▶ Exercise requirements: Select from the records below every line that has the word "Resources" in it.

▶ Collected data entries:
..............................
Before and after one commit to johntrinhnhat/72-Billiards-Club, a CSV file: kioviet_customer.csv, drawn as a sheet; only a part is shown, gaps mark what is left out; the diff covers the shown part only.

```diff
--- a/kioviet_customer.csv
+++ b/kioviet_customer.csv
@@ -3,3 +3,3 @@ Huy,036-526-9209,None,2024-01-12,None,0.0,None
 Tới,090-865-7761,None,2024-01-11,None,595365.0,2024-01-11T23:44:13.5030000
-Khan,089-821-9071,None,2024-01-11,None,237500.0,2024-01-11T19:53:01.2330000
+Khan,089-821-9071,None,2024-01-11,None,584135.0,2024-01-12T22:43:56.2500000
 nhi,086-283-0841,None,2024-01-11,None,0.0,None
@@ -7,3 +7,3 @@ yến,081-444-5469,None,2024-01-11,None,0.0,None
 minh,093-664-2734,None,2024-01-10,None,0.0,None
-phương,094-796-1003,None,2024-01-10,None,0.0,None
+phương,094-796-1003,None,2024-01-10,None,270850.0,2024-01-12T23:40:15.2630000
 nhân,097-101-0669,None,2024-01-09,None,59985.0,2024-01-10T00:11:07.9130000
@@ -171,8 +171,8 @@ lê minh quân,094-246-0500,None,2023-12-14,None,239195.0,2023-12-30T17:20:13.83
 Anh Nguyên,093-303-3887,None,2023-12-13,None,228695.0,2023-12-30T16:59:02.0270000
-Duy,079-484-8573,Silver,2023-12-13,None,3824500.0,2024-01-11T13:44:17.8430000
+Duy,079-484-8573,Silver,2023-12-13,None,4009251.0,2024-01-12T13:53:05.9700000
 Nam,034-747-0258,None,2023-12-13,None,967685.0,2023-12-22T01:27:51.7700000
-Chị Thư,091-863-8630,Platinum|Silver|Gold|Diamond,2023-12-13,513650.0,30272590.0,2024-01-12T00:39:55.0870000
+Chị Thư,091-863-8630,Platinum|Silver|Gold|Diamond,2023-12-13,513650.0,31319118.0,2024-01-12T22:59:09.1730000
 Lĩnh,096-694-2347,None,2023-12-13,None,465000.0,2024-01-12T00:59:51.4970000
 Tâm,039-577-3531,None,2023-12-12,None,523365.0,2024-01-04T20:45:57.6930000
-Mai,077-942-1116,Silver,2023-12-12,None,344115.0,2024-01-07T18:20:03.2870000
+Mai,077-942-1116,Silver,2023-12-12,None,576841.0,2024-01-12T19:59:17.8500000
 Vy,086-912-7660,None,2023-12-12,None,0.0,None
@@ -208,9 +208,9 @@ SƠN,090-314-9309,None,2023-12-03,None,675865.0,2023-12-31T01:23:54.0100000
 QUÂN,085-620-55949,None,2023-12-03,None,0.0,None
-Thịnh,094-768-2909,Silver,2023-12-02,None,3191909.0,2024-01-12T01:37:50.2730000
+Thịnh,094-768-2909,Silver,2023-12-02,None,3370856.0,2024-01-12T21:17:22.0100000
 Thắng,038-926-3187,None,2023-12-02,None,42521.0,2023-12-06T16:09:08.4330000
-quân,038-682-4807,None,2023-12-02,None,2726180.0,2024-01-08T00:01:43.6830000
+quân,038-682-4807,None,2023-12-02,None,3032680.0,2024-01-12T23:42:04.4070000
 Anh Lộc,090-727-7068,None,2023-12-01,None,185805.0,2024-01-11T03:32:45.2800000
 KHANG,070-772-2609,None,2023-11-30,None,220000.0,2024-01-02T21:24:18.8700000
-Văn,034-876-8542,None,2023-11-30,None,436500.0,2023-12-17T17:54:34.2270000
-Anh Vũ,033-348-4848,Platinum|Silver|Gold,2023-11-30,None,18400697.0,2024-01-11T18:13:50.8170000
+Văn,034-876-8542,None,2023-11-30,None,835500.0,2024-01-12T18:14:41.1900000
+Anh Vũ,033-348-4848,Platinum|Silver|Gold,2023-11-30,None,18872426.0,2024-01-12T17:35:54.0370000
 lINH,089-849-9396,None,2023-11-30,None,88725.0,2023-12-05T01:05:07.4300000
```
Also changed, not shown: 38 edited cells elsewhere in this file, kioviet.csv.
..............................
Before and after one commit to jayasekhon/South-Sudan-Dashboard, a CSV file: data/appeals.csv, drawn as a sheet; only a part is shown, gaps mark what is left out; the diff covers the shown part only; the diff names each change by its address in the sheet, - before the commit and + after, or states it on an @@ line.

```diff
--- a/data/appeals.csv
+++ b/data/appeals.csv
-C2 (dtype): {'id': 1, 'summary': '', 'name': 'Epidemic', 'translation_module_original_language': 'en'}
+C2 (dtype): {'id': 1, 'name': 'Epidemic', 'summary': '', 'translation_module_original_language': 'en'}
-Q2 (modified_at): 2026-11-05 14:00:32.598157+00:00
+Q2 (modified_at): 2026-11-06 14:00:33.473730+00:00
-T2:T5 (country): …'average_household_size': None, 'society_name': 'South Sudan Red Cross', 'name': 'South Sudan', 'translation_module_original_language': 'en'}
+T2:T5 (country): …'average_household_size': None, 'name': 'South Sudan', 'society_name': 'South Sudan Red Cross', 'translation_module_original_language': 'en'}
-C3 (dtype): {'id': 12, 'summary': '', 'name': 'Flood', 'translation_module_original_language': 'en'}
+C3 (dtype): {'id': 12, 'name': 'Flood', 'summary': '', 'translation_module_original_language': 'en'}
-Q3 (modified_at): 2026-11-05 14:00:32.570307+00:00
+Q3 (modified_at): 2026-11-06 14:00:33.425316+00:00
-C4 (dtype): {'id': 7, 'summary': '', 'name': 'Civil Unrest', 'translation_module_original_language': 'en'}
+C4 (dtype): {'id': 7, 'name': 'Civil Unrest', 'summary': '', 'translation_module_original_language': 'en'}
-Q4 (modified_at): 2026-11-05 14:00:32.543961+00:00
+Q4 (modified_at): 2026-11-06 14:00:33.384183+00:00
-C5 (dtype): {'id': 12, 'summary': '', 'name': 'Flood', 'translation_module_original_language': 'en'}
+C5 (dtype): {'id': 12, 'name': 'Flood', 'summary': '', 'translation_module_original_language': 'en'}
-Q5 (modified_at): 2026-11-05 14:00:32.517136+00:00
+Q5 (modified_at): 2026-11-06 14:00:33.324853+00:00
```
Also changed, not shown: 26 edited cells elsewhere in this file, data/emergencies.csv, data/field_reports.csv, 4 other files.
..............................
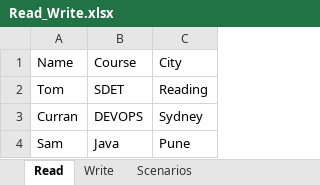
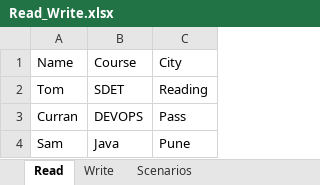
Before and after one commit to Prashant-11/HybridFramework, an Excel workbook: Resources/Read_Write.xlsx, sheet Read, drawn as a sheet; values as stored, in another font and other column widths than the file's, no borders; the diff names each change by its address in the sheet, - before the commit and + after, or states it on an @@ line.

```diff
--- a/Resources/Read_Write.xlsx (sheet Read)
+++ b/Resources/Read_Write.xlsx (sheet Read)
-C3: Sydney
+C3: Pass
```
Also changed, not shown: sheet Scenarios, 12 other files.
..............................
▶ Problem solution:
Before and after one commit to Prashant-11/HybridFramework, an Excel workbook: Resources/Read_Write.xlsx, sheet Read, drawn as a sheet; values as stored, in another font and other column widths than the file's, no borders; the diff names each change by its address in the sheet, - before the commit and + after, or states it on an @@ line.
--- a/Resources/Read_Write.xlsx (sheet Read)
+++ b/Resources/Read_Write.xlsx (sheet Read)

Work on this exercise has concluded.